kevinds
Premium
join:2003-05-01
Calgary, AB
kudos:3
The capacity is saturated by poor business decisions.

Like Analog TV stations...?
--
Yes, I am not employed and looking for IT work. Have passport, will travel.

crazydevil70
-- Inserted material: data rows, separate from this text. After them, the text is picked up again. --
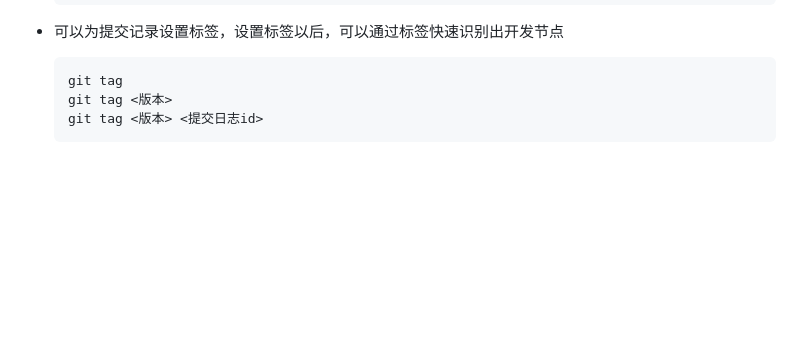
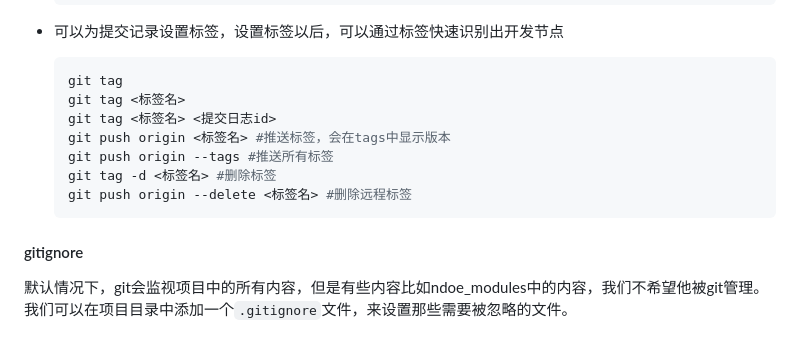
Before and after one commit to coderWuzh/start-git, a Markdown page: README.md, the part around the change. Drawn GitHub-style; blank space fills up the shorter version.

Commit message:
笔记添加

````diff
--- a/README.md
+++ b/README.md
@@ -164,6 +164,14 @@ git pull #从服务器上拉取代码，并且自动合并
 
   ```bash
   git tag
-  git tag <版本>
-  git tag <版本> <提交日志id>
+  git tag <标签名>
+  git tag <标签名> <提交日志id>
+  git push origin <标签名> #推送标签，会在tags中显示版本
+  git push origin --tags #推送所有标签
+  git tag -d <标签名> #删除标签
+  git push origin --delete <标签名> #删除远程标签
   ```
+
+#### gitignore
+
+默认情况下，git会监视项目中的所有内容，但是有些内容比如ndoe_modules中的内容，我们不希望他被git管理。我们可以在项目目录中添加一个`.gitignore`文件，来设置那些需要被忽略的文件。
````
join:2013-04-20
Sault Ste Marie, ON
reply to typoprone
Shaw has been ripping customers off for a long time, they just upgraded me to 100mbps and mine jumps up and down from 80mbps to 16mbps, most of the time its low 30mbps, did live chat and was told in was a node down and would take a few weeks to fix, when I asked when the node went down she said about a week ago. so to me shaw upgraded me knowing they could provide steady speed but charge me anyways, untill I complained, now they wanna down grade me to 20mbps till its repaired.. as for wireless. this is what I learned, as long as all devises connected wireless are using wireless N then you should get the speed your supposed to get, however if you have any device using B/G then the router down grades all devices to that and you get a slower speed, so make sure all wireless devices are N on the network, also you can set the router to N only to make sure.

DarthElvis

join:2013-06-03
v7v1d4
reply to ilianame
said by ilianame:

OP, YOU ARE THE REASON that:

- Shaw hold time is 15+
- Shaw reps are bitter
- Shaw service sucks
- The world is going to hell

There are many things that COULD be better with Shaw, like PRICE for example,
but as long as there are people like YOU to tie up their resources with utmost non-sense, harassment and trolling, their prices will keep growing. FFS use google, do research, and never do speed tests on wireless.

It is because of YOUR mind set and the misguided preconceptions that Shaw ACTUALLY offers these POS combo boxes. If everyone was enlightened and adept with technology, Shaw would be rightly responsible to provide an Ethernet jack to you, with 2 DHCP assigned IPs provisioned, and we wouldn't have to deal with all the useless extras that are put in for people like YOU.

Your post above is an embarrassment and a testament to shed some light on the kind of ignoramuses that exist in the world and how wrongly entitled people can get - THREE Shaw reps told you the same thing, even tried to come up with a half-baked crappy analogy to deliver the message to your liquor drenched brain.

Your argument is moot, your wireless devices should be shoved up your DMZ and all your MACs should be permanently blacklisted.

You nice?

But you right.

KernelKurtz

join:2012-06-25
reply to ravenchilde
said by ravenchilde:

said by fender:

The cost of the last mile is trivial for those of us who live in large buildings where customer density is high.

Again back to my point of urban customers subsidizing rural last miles.

That is a misconception on your part. You still require X amount of ports on a CMTS, supply X amount of channels. The cabling requirement is less, but the device that powers the services still has the exact same requirements.

^this

The cabling is insignificant in urban areas really. Though in those less dense places it matters more.